Manslaughter Charges in Florida

When a person is charged with the death of another person, it may be surprising to hear that it is not necessarily considered murder. The state of Florida has several different types of homicide offenses under the state’s Statutes. These offenses can be classified under murder, while others are classified under manslaughter.

Florida Statute section 782.07 defines manslaughter as the killing of another human being through actions, procurement, or culpable negligence without any lawful justification.  

The main difference between murder and manslaughter is that murder is considered premeditated, or when the defendant had planned in advance to take the life of another person. Whereas manslaughter is the death of another person as the result of carelessness or disregard for the well-being of others.

Manslaughter Defense Attorney in Tallahassee, Florida

Although manslaughter charges are often seen as less serious than murder charges, they can still result in harsh punishments that can severely impact your future. That’s why it is still highly important to receive legal help from a skilled manslaughter defense attorney.

Call the Pumphrey Law Firm today for a free consultation at (850) 681-7777.

Types of Manslaughter

According to Florida Statute section 782.07(1), there are three ways that manslaughter can be committed:

  • Manslaughter by Act (Voluntary) – The defendant has committed an intentional act that was neither justified nor excusable and resulted in the death of another human being.
  • Manslaughter by Procurement (Voluntary) – The defendant has encouraged, persuaded, or induced another person to commit an act that resulted in the death of another human being.
  • Manslaughter by Culpable Negligence (Involuntary) – The defendant has engaged in conduct considered “culpably negligent” which resulted in the death of another human being.

Voluntary vs. Involuntary Manslaughter

When addressing a manslaughter charge, it can be referred to as either voluntary or involuntary.

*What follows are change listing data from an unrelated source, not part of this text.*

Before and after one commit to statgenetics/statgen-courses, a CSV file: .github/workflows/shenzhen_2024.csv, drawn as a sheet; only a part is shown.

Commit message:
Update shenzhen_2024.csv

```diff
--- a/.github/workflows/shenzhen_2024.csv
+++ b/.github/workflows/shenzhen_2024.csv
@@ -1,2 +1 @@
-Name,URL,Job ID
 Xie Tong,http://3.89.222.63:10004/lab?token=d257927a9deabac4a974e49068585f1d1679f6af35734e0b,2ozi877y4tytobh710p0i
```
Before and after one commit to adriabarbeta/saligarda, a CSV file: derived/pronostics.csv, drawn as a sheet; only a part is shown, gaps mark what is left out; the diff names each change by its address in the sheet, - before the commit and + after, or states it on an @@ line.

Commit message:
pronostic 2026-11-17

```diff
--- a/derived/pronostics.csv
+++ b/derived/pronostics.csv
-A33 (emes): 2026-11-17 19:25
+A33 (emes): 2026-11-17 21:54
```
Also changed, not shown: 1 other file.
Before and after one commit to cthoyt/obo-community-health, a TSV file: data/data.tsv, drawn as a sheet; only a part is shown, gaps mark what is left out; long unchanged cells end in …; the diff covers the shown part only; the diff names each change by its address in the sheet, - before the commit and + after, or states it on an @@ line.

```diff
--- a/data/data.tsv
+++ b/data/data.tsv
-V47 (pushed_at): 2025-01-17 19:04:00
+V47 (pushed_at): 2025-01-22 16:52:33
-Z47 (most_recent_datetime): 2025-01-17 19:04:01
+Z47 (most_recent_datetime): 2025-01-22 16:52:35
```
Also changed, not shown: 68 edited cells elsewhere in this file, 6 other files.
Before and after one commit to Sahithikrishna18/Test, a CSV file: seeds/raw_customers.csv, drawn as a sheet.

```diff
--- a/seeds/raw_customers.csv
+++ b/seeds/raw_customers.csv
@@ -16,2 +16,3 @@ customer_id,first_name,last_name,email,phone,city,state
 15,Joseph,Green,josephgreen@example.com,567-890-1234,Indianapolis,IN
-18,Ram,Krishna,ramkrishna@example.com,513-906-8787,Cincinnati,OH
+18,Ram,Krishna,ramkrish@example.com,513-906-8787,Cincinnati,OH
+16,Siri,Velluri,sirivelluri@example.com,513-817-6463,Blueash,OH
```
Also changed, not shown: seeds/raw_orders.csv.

The state’s Statute does not differentiate between voluntary and involuntary; however, there are several key differences between the two. In addition, a judge’s decision can be influenced depending on the circumstances of a manslaughter case.

The main difference between voluntary and involuntary manslaughter lies with the intent of the crime.

  • Voluntary manslaughter is considered when the death happens in “the heat of the moment.” While the defendant did not have premeditated murder in their plans, something happened or the person was provoked, which resulted in the intentional killing of another person. Examples of voluntary manslaughter include domestic disputes, bar fights, and crimes of passion.
  • Involuntary manslaughter is considered when the death happens due to recklessness or negligence from the defendant. The person at fault had no intent to kill another person, but either accidentally or inadvertently killed the victim due to carelessness or dangerous behavior. Examples of involuntary manslaughter include accidentally firing off a gun that kills someone.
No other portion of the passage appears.